Boeing (NYSE: BA) was doubtless disappointed when India booted it from the competition for a $10 billion fighter jet contract last month. But don't lose heart, investors. Boeing's battling back, having scored another small victory Wednesday.

This morning, the company announced a 10-plane deal from the Indian Ministry of Defense for delivery of the C-17 Globemaster III transport aircraft. At roughly $191 million apiece, the contract is worth $1.9 billion to Boeing, eclipsing the value of the six-plane C-130J deal that Lockheed Martin (NYSE: LMT) inked a few years ago. It bolsters Boeing's place in the Indian arms market, first won when the company and partners Raytheon (NYSE: RTN) and Northrop Grumman (NYSE: NOC) landed a $2.1 billion deal to supply India with P-8I subhunting aircraft.

$2 billion here, $2 billion there ...
Granted, these contracts don't yet add up to "real money" for Boeing, which does $64 billion in annual business globally. The company will need to land more (and bigger) contracts if it hopes to make up the shortfall from a retrenching Pentagon.

But that does seem to be the plan, for both Boeing and the Pentagon itself. As U.S. taxpayers rebel at the high cost of defending not just U.S. interests, but subsidizing the security needs of others, we're going to see more and more deals like the one inked in India this week.
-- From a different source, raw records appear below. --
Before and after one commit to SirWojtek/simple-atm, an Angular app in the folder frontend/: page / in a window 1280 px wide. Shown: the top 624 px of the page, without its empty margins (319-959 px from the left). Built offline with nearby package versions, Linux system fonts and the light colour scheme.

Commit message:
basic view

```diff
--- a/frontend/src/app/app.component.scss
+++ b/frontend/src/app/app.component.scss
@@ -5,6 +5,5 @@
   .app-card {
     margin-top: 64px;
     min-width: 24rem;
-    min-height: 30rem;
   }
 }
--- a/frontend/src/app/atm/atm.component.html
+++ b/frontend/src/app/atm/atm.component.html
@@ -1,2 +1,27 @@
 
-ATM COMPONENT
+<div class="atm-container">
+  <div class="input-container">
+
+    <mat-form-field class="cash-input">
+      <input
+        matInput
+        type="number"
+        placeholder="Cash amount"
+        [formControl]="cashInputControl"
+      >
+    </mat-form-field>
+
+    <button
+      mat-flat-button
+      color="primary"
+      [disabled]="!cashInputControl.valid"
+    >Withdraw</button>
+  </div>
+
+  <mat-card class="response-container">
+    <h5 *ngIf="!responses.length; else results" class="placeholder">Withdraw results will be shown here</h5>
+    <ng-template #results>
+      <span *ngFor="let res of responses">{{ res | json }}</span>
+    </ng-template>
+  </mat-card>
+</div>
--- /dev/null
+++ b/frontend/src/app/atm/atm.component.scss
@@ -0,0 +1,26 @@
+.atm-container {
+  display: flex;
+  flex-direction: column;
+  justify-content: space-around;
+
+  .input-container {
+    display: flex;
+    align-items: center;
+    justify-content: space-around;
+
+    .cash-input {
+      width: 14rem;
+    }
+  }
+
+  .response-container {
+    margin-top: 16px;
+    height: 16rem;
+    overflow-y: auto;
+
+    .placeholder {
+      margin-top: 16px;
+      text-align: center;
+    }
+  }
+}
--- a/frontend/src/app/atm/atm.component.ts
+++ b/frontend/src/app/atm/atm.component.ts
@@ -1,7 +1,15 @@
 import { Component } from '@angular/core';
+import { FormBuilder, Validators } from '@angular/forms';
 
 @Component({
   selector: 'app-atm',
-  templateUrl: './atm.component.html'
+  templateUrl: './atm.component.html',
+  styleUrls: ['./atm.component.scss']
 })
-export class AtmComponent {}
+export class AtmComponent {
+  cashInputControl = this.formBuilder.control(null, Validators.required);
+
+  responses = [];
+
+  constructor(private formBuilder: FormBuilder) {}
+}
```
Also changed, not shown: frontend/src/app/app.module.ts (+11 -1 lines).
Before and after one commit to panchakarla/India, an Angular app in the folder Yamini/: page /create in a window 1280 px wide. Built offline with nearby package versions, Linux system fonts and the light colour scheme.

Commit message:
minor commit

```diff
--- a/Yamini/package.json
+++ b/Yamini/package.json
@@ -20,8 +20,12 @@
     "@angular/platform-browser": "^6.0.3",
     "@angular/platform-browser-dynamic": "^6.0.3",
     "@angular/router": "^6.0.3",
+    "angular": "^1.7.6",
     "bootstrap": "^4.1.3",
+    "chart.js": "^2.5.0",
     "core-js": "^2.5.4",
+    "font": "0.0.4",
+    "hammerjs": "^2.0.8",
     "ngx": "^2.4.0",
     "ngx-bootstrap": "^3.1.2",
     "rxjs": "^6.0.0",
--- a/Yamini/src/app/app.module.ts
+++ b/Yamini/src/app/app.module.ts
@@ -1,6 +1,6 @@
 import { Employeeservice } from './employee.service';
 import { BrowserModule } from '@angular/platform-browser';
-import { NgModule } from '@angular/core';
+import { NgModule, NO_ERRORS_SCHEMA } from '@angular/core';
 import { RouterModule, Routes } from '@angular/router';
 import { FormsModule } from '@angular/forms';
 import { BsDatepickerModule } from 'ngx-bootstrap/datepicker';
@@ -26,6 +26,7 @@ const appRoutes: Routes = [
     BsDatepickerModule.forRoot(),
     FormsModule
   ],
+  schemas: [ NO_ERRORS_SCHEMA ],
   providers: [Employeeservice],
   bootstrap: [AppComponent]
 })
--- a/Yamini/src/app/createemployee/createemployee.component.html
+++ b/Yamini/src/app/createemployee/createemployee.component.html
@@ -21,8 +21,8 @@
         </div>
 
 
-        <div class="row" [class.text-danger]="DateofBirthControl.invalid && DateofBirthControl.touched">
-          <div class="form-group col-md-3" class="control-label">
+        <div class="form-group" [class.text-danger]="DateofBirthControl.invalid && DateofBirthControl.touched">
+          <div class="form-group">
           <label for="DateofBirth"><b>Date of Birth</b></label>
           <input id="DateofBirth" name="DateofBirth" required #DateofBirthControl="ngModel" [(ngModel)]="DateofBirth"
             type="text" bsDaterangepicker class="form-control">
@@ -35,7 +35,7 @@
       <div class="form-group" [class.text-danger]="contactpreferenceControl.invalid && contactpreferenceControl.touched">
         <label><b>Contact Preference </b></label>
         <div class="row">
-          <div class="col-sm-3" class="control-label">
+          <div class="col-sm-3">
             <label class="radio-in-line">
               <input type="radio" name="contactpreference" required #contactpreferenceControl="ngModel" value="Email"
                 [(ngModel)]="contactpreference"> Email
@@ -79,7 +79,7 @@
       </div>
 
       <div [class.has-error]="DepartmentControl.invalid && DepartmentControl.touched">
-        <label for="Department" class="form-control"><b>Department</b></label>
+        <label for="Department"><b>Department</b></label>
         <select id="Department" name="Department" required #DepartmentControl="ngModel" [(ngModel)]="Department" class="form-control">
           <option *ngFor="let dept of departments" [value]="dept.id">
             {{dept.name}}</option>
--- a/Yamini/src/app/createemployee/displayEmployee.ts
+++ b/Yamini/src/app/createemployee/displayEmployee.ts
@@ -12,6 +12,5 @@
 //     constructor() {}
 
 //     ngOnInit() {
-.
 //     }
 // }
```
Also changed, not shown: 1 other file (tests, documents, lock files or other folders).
Aside from Boeing, who else will benefit? Click here to find out.